“We’ve been talking about this fourth industrial revolution for the last few years. But, we really feel as though innovation is accelerating,” Russell said at the Investing with Innovation in Mind webinar that was hosted by Franklin Equity Group.
One area of new finance that’s growing “very rapidly” is the payments industry, Russell noted. More specifically, digital and contactless payments were already expanding pre-pandemic, and that has only accelerated since March 2020.
“This has been driven by the more convenient usage of cards-based payments, growth in e-commerce that necessitate[s] the usage of cards, and rewards,” Russell said in an emailed response following the event.
Other research also points to this accelerated trend.
According to a global digital payments market report that was published in May 2021, the transaction value for the global digital payments market was US$5.44 trillion in 2020 and is estimated to be worth US$11.29 trillion by 2026 — growing at a compound annual growth rate of 11.21%.
In Canada specifically, and according to a September report from Payments Canada, the vast majority (79%) of the more than 20 billion payment transactions made in 2020 were electronic payments.
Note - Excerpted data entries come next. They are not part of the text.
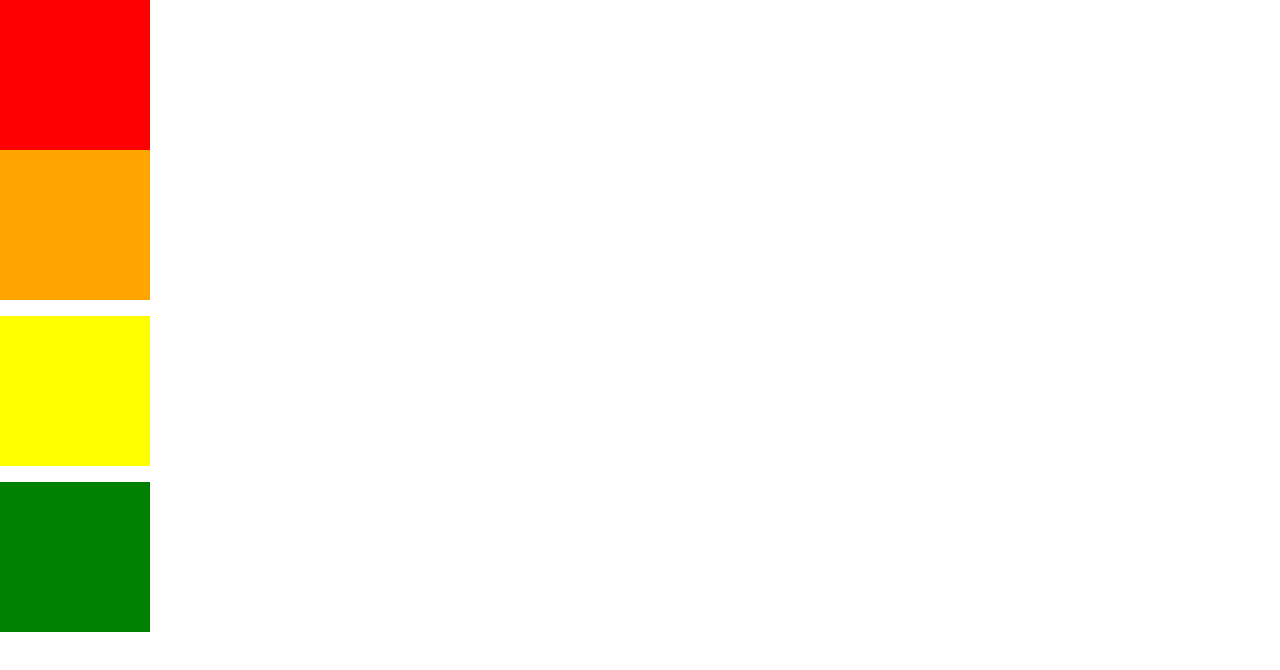
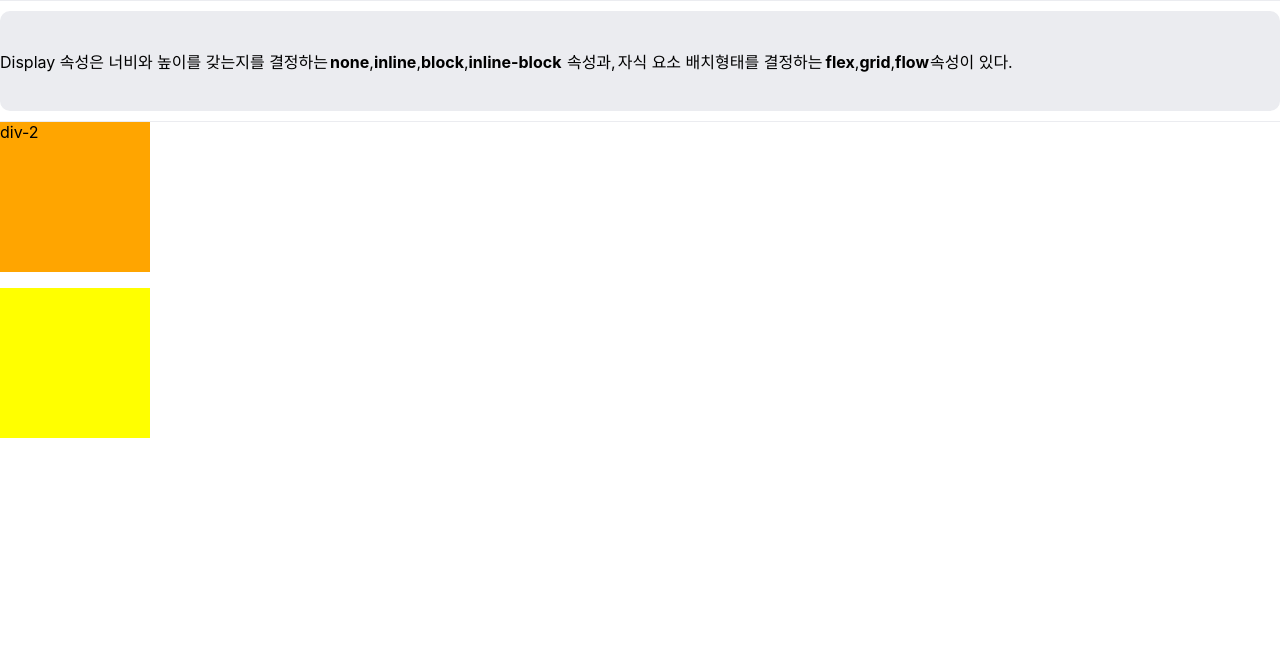
Before and after one commit to yeonwooz/css-display-position, a React (Create React App) app: page / in a window 1280 px wide. Shown: the top 670 px of the page. Built offline with nearby package versions, Linux system fonts and the light colour scheme.

Commit message:
display 속성

```diff
--- a/src/App.css
+++ b/src/App.css
@@ -1,3 +1,21 @@
+.App {
+    margin-top: 10px;
+}
+
+header {
+    margin: 10px auto;
+    background-color: #ebecf0;
+    min-height: 100px;
+    display: flex;
+    align-items: center;
+    flex-wrap: wrap;
+    border-radius: 10px;
+}
+
+body {
+    border-top: 1px solid #ebecf0;
+}
+
 .box {
     width: 150px;
     height: 150px;
@@ -6,21 +24,40 @@
 .div-1 {
     background-color: red;
     box-sizing: border-box;
+    display: inline;
+    /*
+    display: inline
+    블록레벨요소에 inline 을 지정하면 내부 컨텐츠 만큼의 영역을 갖는다.
+    내부 컨텐츠가 없다면 DOM 트리에는 존재하지만(display none 이 아니므로) 렌더되지 않는다.*/
 }
 
 .div-2 {
     background-color: orange;
     box-sizing: content-box;
+    display: block;
+    /*
+    display: block
+    블록레벨 요소는 기본으로 display: block 이다.
+    정해진 너비와 높이만큼 렌더되지만 요소가 한 라인을 다 가지며, 위아래로 배치된다.
+    */
 }
 
 .p-1 {
     background-color: yellow;
     box-sizing: border-box;
-
+    display: inline-block;
+    /*
+    display: inline-block
+    요소가 인라인처럼 좌우배치되지만 너비와 높이를 지정할 수 있다.
+    내부 컨텐츠가 없더라도 지정된 너비만큼 표시된다.
+    너비와 높이가 지정되지 않는다면 inline 속성과 동일하다.*/
 }
 
 .p-2 {
     background-color: green;
     box-sizing: content-box;
-
+    display: none;
+    /*
+    display: none
+    DOM 트리에서 사라진다 */
 }
--- a/src/App.tsx
+++ b/src/App.tsx
@@ -1,17 +1,12 @@
-import React from 'react';
-import logo from './logo.svg';
-import './App.css';
+import './App.css'
+import Display from './Display'
 
 function App() {
-  return (
-    <div className="App">
-      <div className='box div-1'></div>
-      <div className='box div-2'></div>
-      <p className='box p-1'></p>
-      <p className='box p-2'></p>
-
-    </div>
-  );
+    return (
+        <div className="App">
+            <Display />
+        </div>
+    )
 }
 
-export default App;
+export default App
--- /dev/null
+++ b/src/Display.tsx
@@ -0,0 +1,61 @@
+import React from 'react'
+import * as Types from './types'
+import './App.css'
+
+/*
+function BoldText(text: string): ReactElement {
+  return <div>{text}</div>
+}
+함수표현식으로 선언하는 경우에는 반환타입이 ReactElement 로 약속되어 있다.
+React.FC 타입을 반환타입으로 사용하기 위해 화살표함수를 사용한다.
+*/
+
+const BoldText: React.FC<Types.Text> = ({ text }) => {
+    return <b>{text}</b>
+}
+
+const Display: React.FC = () => {
+    return (
+        <>
+            <header>
+                <p>
+                    Display 속성은 너비와 높이를 갖는지를 결정하는
+                    <span style={styles.Span} />
+                    <BoldText text="none" />,
+                    <BoldText text="inline" />,
+                    <BoldText text="block" />,
+                    <BoldText text="inline-block" />{' '}
+                    <span style={styles.Span}>속성과,</span>
+                </p>
+                <p>
+                    <span style={styles.Span}>
+                        자식 요소 배치형태를 결정하는
+                    </span>
+                    <span style={styles.Span} />
+                    <BoldText text="flex" />,
+                    <BoldText text="grid" />,
+                    <BoldText text="flow" />
+                    <span style={styles.Span}>속성이 있다.</span>
+                </p>
+            </header>
+            <body>
+                <div className="box div-1"></div>
+                <div className="box div-2">div-2</div>
+                <p className="box p-1"></p>
+                <p className="box p-2">p-2</p>
+            </body>
+        </>
+    )
+}
+
+const styles: {
+    [key: string]: React.CSSProperties
+} = {
+    Span: {
+        margin: '0 1px',
+    },
+}
+
+export default Display
+
+export { BoldText }
--- /dev/null
+++ b/src/types.ts
@@ -0,0 +1,5 @@
+type Text = {
+    text: string
+}
+
+export type { Text }
```
Also changed, not shown: 2 other files (tests, documents, lock files or other folders). Lines whose indentation alone changed are shown as unchanged.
They accounted for 15.8 billion transactions and represented 66% of total payments value for the year.
Contactless payments grew as well in 2020, growing 13% in volume and 10% in value compared with 2019, that report noted.
Another area of new finance that Russell pointed to as innovative was cryptocurrency and blockchain technology. He noted that Franklin Equity Group can’t invest in cryptocurrencies directly, but that doing so is possible via indirect exposure through payment and large technology companies.
Cryptocurrencies have surged both in terms of their value and popularity, with their total value reaching nearly $2.5 trillion as of this month.
And, financial services companies are trying to get in on the action. Firms like Horizons ETFs Management (Canada) Inc. have launched funds this year, and Purpose Investments Inc. just filed a preliminary prospectus for three actively managed crypto ETFs on Wednesday.
For advisors looking to capitalize on growth in the digital and card-based payments space, Russell listed off some companies that are exposed.
“Innovative payments companies like SQ [California-based financial services provider Square] and PYPL [PayPal Holdings, Inc., also based in California] are also gaining traction, and there are many merchant acquirers and payment processors that can provide exposure to more specific trends,” he suggested.